When you think of Greece, you may think of many things — warm Mediterranean weather, the Parthenon, perhaps — but I think of feta cheese. Greece is most definitely the motherland for this salty, tangy, oh-so crumbly cheese. Go visit the cheese aisle of your local grocery store and you’ll most likely be greeted by a myriad of feta choices from Greece. So how do you choose the best one? Keep these tips in mind and you’ll be able to find the feta that’s right for you.
1. Ditch the crumbled stuff.
Sure, the containers of crumbled feta cheese are convenient, but you run the risk of not buying the freshest product. It’s difficult to assess the quality of the feta when it’s already crumbled up. The containers of crumbled feta also usually contain powdered cellulose or some other form of anti-caking agent, which make for crumbles that can taste dry and rather hard. Pre-crumbled feta also has a very short shelf life, only lasting a few days in your fridge once opened.
2. Instead, opt for blocks in brine.
The best bet is to buy a block of feta cheese that’s in brine. A block will most definitely be fresher than the crumbles.
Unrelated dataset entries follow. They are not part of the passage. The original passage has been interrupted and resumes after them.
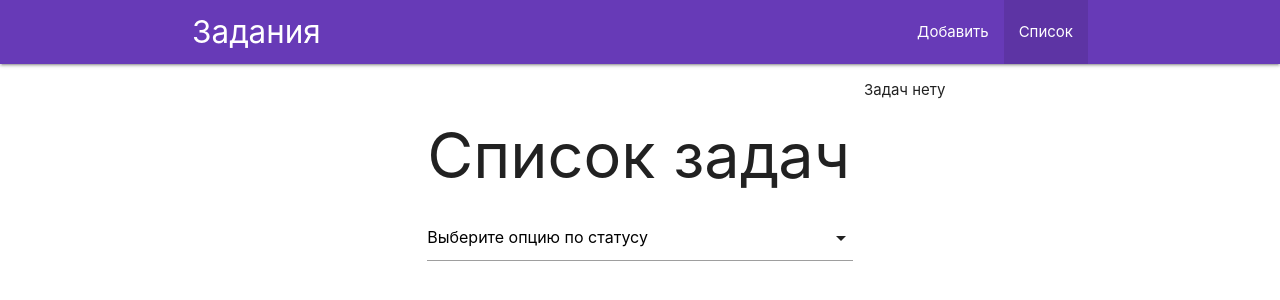
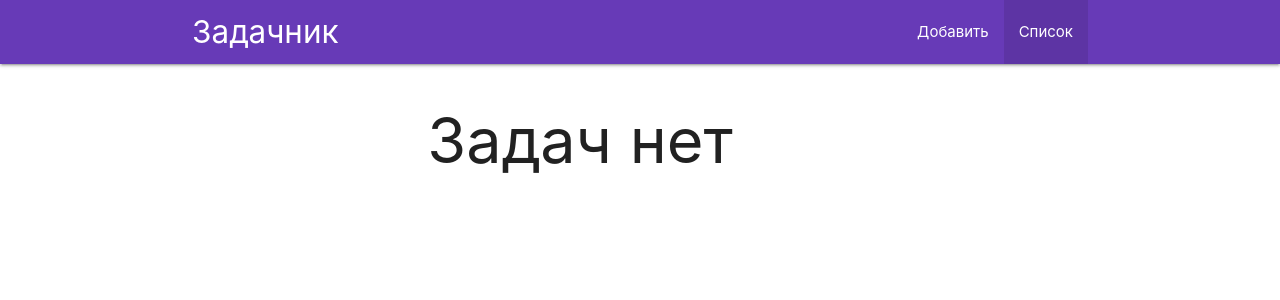
Before and after one commit to Vadimagic/TasksVue, a Vue app: page /list in a window 1280 px wide. Shown: the top 300 px of the page. Built offline with nearby package versions, Linux system fonts and the light colour scheme.

Commit message:
build and upload to hosthing

```diff
--- a/src/components/Navbar.vue
+++ b/src/components/Navbar.vue
@@ -2,13 +2,13 @@
 	<nav class="deep-purple">
 		<div class="container">
 			<div class="nav-wrapper">
-				<router-link to="/" class="brand-logo">Задания</router-link>
+				<router-link to="/" class="brand-logo">Задачник</router-link>
 				<ul class="right hide-on-med-and-down">
 					<router-link tag="li" to="/" exact active-class="active">
-						<a href="sass.html">Добавить</a>
+						<a href="#">Добавить</a>
 					</router-link>
 					<router-link tag="li" to="/list" active-class="active">
-						<a href="sass.html">Список</a>
+						<a href="#">Список</a>
 					</router-link>
 				</ul>
 			</div>
--- a/src/views/List.vue
+++ b/src/views/List.vue
@@ -1,5 +1,5 @@
 <template>
-	<div class="row">
+	<div class="row" v-if="tasks.length">
 		<div class="col s6 offset-s3">
 			<h1>Список задач</h1>
 
@@ -12,7 +12,7 @@
 			</select>
 
 		</div>
-		<table v-if="tasks.length">
+		<table>
 			<thead>
 				<tr>
 					<th>#</th>
@@ -38,7 +38,11 @@
 				</tr>
 			</tbody>
 		</table>
-		<p v-else>Задач нету</p>
+	</div>
+	<div v-else class="row">
+		<div class="col s6 offset-s3">
+			<h1>Задач нет</h1>
+		</div>
 	</div>
 </template>
 
```
Also changed, not shown: firebase.json (added), 2 other files (tests, documents, lock files or other folders).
But skip the blocks that are simply wrapped in plastic and instead, always pick the blocks that are sitting in a tub of brine. Feta should always be protected from exposure to air, which will cause it to dry out, and could make it taste sour. The brine keeps it protected. Keep it stored in its brine, and it will stay moist and fresh for up to three months.
3. Know what makes Greek feta different.
Scan the cheese aisle for feta that’s from Greece — that’s the easiest way to know you’re buying the real deal. Although the EU restricted use of the name “feta” to Greece in 2005, this rule only applies Europe, which means if you live outside of Europe, you’ll find plenty of cheese labeled “feta” in stores that are from many other corners of the globe. True feta is made in Greece from sheep’s milk (and maybe some goat’s milk), rennet, and salt. The milk from Greece actually is the secret to great feta, as it has a unique flavor that can’t be replicated. Cow’s milk feta, made in the U.S., is feta-style cheese rather than a true feta.
4. Look for sheep’s milk or a combination of sheep’s and goat’s milk.
The trouble with authentic Greek feta cheese isn’t tracking it down — Greek and Middle Eastern markets are good bets beyond your everyday grocery store — it’s the price. It can be expensive. If you can’t get your hands on it or are looking for a less pricey pick, at the very least, pick a feta that’s made from all sheep’s milk or a combination of sheep’s and goat’s milk. That will get you pretty close to the flavor and texture of Greek fetas.
5. Pick plain, not seasoned.
Look beyond the marinated feta and the sun-dried tomato feta. While tempting, the best feta of your life is the plain stuff. Seasonings and marinades can mask the true flavor of the cheese and, if you’re buying the good stuff, you want to taste that flavor. The dried herbs and spices on the cheese can also become stale over time. Instead, if you love the taste of marinated feta, try marinating it yourself. It’s actually quite simple to do and makes for an easy and impressive appetizer — give this recipe a try and just swap in feta.